◆ Data in this exercise:
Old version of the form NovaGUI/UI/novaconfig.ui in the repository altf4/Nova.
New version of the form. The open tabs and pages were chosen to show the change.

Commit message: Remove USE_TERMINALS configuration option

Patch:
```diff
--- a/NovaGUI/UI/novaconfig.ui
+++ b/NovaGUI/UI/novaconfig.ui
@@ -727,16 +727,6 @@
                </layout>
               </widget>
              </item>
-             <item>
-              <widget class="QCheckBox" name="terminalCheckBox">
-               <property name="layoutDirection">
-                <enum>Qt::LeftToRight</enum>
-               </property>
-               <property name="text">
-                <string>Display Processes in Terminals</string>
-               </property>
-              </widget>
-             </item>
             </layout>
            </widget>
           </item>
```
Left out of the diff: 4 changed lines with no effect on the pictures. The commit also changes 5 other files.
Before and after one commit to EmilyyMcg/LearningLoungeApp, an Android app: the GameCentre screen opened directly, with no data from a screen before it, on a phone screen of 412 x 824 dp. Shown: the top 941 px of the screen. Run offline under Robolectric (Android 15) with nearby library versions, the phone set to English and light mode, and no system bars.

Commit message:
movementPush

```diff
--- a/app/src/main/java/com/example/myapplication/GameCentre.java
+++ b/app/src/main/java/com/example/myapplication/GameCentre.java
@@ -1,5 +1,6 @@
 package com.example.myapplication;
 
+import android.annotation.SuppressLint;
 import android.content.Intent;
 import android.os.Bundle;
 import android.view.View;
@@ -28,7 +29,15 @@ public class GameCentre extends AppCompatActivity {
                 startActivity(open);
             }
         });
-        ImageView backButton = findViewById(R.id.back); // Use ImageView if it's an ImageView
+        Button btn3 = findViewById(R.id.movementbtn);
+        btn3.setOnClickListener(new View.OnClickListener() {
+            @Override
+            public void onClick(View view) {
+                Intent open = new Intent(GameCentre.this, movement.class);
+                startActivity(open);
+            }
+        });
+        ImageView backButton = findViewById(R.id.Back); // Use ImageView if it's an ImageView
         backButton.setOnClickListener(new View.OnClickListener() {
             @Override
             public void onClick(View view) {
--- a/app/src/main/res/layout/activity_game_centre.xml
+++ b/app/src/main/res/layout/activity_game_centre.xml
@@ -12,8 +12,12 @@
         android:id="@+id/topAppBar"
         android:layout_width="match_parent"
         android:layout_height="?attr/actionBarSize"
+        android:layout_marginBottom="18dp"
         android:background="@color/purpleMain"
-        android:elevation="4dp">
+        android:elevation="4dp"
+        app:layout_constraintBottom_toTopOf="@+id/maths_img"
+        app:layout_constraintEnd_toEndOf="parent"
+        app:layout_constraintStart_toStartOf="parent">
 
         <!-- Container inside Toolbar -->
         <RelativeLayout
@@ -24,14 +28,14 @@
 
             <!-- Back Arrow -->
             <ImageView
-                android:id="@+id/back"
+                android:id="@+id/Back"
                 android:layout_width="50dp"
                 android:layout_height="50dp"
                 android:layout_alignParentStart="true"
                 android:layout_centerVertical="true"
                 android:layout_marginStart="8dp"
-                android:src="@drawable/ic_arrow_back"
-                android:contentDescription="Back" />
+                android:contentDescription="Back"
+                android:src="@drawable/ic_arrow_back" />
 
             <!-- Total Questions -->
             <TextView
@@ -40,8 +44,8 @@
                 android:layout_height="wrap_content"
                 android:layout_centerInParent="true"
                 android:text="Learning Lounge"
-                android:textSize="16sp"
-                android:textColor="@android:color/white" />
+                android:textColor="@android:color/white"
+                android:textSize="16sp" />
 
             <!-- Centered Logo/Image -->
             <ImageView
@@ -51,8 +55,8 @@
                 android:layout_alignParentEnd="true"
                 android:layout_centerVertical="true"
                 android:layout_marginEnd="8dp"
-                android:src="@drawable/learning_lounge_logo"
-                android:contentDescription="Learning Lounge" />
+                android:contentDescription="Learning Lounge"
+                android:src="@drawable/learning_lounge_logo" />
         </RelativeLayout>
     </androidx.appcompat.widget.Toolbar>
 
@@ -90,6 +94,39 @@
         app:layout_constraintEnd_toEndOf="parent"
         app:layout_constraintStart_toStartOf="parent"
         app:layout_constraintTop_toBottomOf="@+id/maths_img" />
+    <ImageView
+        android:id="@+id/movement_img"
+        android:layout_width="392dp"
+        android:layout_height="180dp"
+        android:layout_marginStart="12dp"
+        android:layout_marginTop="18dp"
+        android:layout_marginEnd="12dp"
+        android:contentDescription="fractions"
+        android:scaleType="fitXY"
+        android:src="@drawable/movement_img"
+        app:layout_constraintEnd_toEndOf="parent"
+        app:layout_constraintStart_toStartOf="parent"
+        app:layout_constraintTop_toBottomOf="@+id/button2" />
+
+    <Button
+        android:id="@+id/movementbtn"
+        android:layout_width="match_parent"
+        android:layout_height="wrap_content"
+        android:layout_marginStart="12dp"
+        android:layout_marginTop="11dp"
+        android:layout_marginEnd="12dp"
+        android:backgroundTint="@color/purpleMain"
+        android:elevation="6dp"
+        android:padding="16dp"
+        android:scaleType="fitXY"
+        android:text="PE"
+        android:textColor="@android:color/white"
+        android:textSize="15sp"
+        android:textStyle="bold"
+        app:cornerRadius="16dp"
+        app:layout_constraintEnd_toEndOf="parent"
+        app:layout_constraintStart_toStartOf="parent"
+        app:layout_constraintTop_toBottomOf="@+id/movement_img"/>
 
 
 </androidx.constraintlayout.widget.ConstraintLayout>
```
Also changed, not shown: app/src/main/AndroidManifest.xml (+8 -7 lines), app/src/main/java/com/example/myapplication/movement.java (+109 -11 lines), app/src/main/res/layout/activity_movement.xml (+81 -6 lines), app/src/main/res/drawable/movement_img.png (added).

◆ What is being asked: Restate the entries above word for word.

◆ Reply:
Old version of the form NovaGUI/UI/novaconfig.ui in the repository altf4/Nova.
New version of the form. The open tabs and pages were chosen to show the change.

Commit message: Remove USE_TERMINALS configuration option

Patch:
```diff
--- a/NovaGUI/UI/novaconfig.ui
+++ b/NovaGUI/UI/novaconfig.ui
@@ -727,16 +727,6 @@
                </layout>
               </widget>
              </item>
-             <item>
-              <widget class="QCheckBox" name="terminalCheckBox">
-               <property name="layoutDirection">
-                <enum>Qt::LeftToRight</enum>
-               </property>
-               <property name="text">
-                <string>Display Processes in Terminals</string>
-               </property>
-              </widget>
-             </item>
             </layout>
            </widget>
           </item>
```
Left out of the diff: 4 changed lines with no effect on the pictures. The commit also changes 5 other files.
Before and after one commit to EmilyyMcg/LearningLoungeApp, an Android app: the GameCentre screen opened directly, with no data from a screen before it, on a phone screen of 412 x 824 dp. Shown: the top 941 px of the screen. Run offline under Robolectric (Android 15) with nearby library versions, the phone set to English and light mode, and no system bars.

Commit message:
movementPush

```diff
--- a/app/src/main/java/com/example/myapplication/GameCentre.java
+++ b/app/src/main/java/com/example/myapplication/GameCentre.java
@@ -1,5 +1,6 @@
 package com.example.myapplication;
 
+import android.annotation.SuppressLint;
 import android.content.Intent;
 import android.os.Bundle;
 import android.view.View;
@@ -28,7 +29,15 @@ public class GameCentre extends AppCompatActivity {
                 startActivity(open);
             }
         });
-        ImageView backButton = findViewById(R.id.back); // Use ImageView if it's an ImageView
+        Button btn3 = findViewById(R.id.movementbtn);
+        btn3.setOnClickListener(new View.OnClickListener() {
+            @Override
+            public void onClick(View view) {
+                Intent open = new Intent(GameCentre.this, movement.class);
+                startActivity(open);
+            }
+        });
+        ImageView backButton = findViewById(R.id.Back); // Use ImageView if it's an ImageView
         backButton.setOnClickListener(new View.OnClickListener() {
             @Override
             public void onClick(View view) {
--- a/app/src/main/res/layout/activity_game_centre.xml
+++ b/app/src/main/res/layout/activity_game_centre.xml
@@ -12,8 +12,12 @@
         android:id="@+id/topAppBar"
         android:layout_width="match_parent"
         android:layout_height="?attr/actionBarSize"
+        android:layout_marginBottom="18dp"
         android:background="@color/purpleMain"
-        android:elevation="4dp">
+        android:elevation="4dp"
+        app:layout_constraintBottom_toTopOf="@+id/maths_img"
+        app:layout_constraintEnd_toEndOf="parent"
+        app:layout_constraintStart_toStartOf="parent">
 
         <!-- Container inside Toolbar -->
         <RelativeLayout
@@ -24,14 +28,14 @@
 
             <!-- Back Arrow -->
             <ImageView
-                android:id="@+id/back"
+                android:id="@+id/Back"
                 android:layout_width="50dp"
                 android:layout_height="50dp"
                 android:layout_alignParentStart="true"
                 android:layout_centerVertical="true"
                 android:layout_marginStart="8dp"
-                android:src="@drawable/ic_arrow_back"
-                android:contentDescription="Back" />
+                android:contentDescription="Back"
+                android:src="@drawable/ic_arrow_back" />
 
             <!-- Total Questions -->
             <TextView
@@ -40,8 +44,8 @@
                 android:layout_height="wrap_content"
                 android:layout_centerInParent="true"
                 android:text="Learning Lounge"
-                android:textSize="16sp"
-                android:textColor="@android:color/white" />
+                android:textColor="@android:color/white"
+                android:textSize="16sp" />
 
             <!-- Centered Logo/Image -->
             <ImageView
@@ -51,8 +55,8 @@
                 android:layout_alignParentEnd="true"
                 android:layout_centerVertical="true"
                 android:layout_marginEnd="8dp"
-                android:src="@drawable/learning_lounge_logo"
-                android:contentDescription="Learning Lounge" />
+                android:contentDescription="Learning Lounge"
+                android:src="@drawable/learning_lounge_logo" />
         </RelativeLayout>
     </androidx.appcompat.widget.Toolbar>
 
@@ -90,6 +94,39 @@
         app:layout_constraintEnd_toEndOf="parent"
         app:layout_constraintStart_toStartOf="parent"
         app:layout_constraintTop_toBottomOf="@+id/maths_img" />
+    <ImageView
+        android:id="@+id/movement_img"
+        android:layout_width="392dp"
+        android:layout_height="180dp"
+        android:layout_marginStart="12dp"
+        android:layout_marginTop="18dp"
+        android:layout_marginEnd="12dp"
+        android:contentDescription="fractions"
+        android:scaleType="fitXY"
+        android:src="@drawable/movement_img"
+        app:layout_constraintEnd_toEndOf="parent"
+        app:layout_constraintStart_toStartOf="parent"
+        app:layout_constraintTop_toBottomOf="@+id/button2" />
+
+    <Button
+        android:id="@+id/movementbtn"
+        android:layout_width="match_parent"
+        android:layout_height="wrap_content"
+        android:layout_marginStart="12dp"
+        android:layout_marginTop="11dp"
+        android:layout_marginEnd="12dp"
+        android:backgroundTint="@color/purpleMain"
+        android:elevation="6dp"
+        android:padding="16dp"
+        android:scaleType="fitXY"
+        android:text="PE"
+        android:textColor="@android:color/white"
+        android:textSize="15sp"
+        android:textStyle="bold"
+        app:cornerRadius="16dp"
+        app:layout_constraintEnd_toEndOf="parent"
+        app:layout_constraintStart_toStartOf="parent"
+        app:layout_constraintTop_toBottomOf="@+id/movement_img"/>
 
 
 </androidx.constraintlayout.widget.ConstraintLayout>
```
Also changed, not shown: app/src/main/AndroidManifest.xml (+8 -7 lines), app/src/main/java/com/example/myapplication/movement.java (+109 -11 lines), app/src/main/res/layout/activity_movement.xml (+81 -6 lines), app/src/main/res/drawable/movement_img.png (added).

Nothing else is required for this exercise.